Written by

Christopher is a Professional Entrepreneur with over 14 years of experience, a Master Project Manager, Financial Analyst, & Master Financial Planner

The Startup

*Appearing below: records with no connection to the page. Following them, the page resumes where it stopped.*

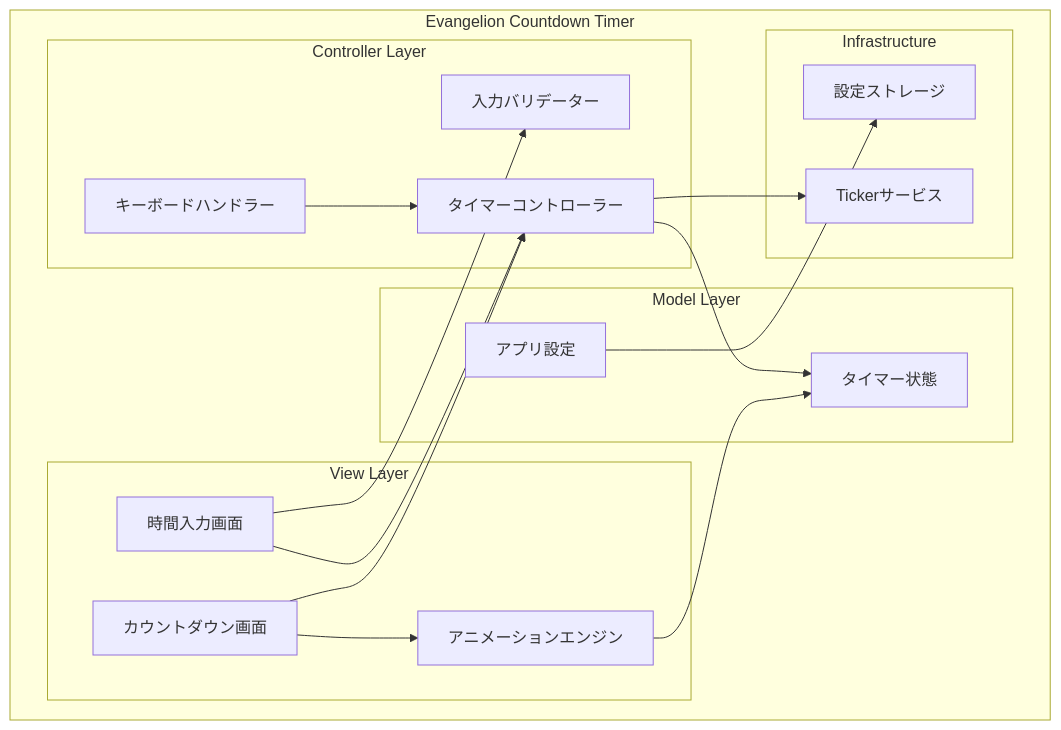
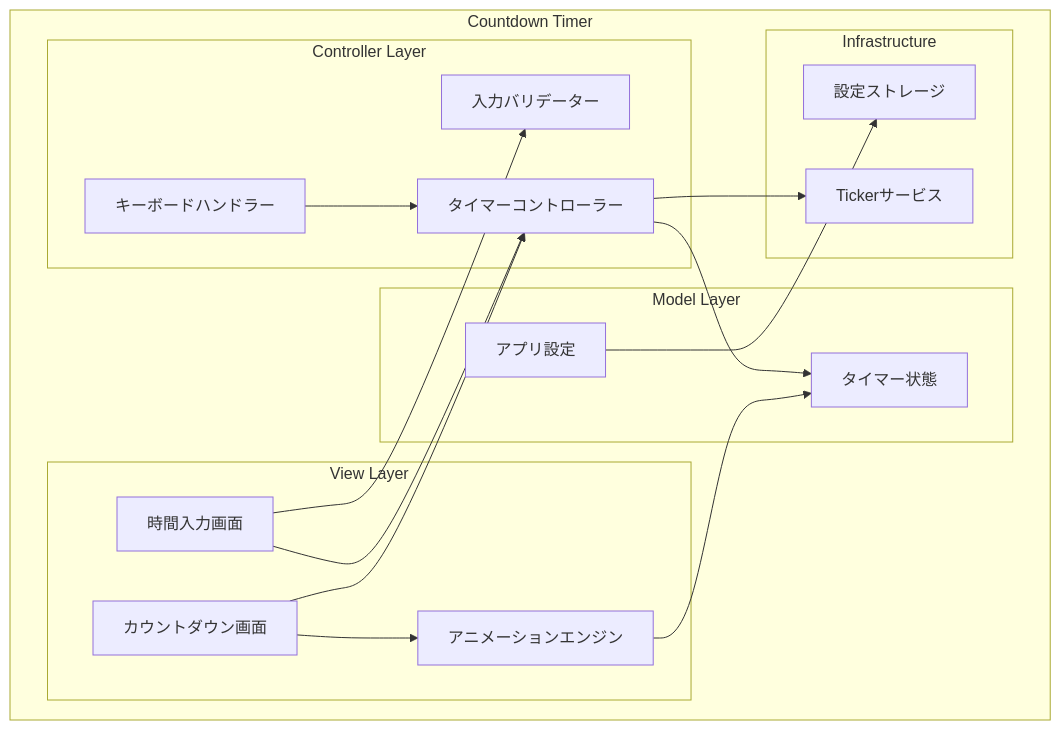
Before and after one commit to zurustar/pcdt: the first of 2 diagrams in .kiro/specs/evangelion-countdown-timer/design.md, drawn with Mermaid. The commit also changed other lines of this file and 2 other files, not shown here.

````diff
--- a/.kiro/specs/evangelion-countdown-timer/design.md
+++ b/.kiro/specs/evangelion-countdown-timer/design.md
@@ -25,40 +25,40 @@
 ```mermaid
 graph TB
-    subgraph "Evangelion Countdown Timer"
+    subgraph "Countdown Timer"
         subgraph "View Layer"
             InputView[時間入力画面]
             CountdownView[カウントダウン画面]
             AnimationEngine[アニメーションエンジン]
         end
         
         subgraph "Controller Layer"
             TimerController[タイマーコントローラー]
             InputValidator[入力バリデーター]
             KeyboardHandler[キーボードハンドラー]
         end
         
         subgraph "Model Layer"
             TimerState[タイマー状態]
             AppConfig[アプリ設定]
         end
         
         subgraph "Infrastructure"
             ConfigStorage[設定ストレージ]
             TickerService[Tickerサービス]
         end
     end
     
     InputView --> InputValidator
     InputView --> TimerController
     CountdownView --> TimerController
     CountdownView --> AnimationEngine
     
     TimerController --> TimerState
     TimerController --> TickerService
     
     KeyboardHandler --> TimerController
     
     AppConfig --> ConfigStorage
     
     AnimationEngine --> TimerState
 ```
````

Medium's largest active publication, followed by +719K people. Follow to join our community.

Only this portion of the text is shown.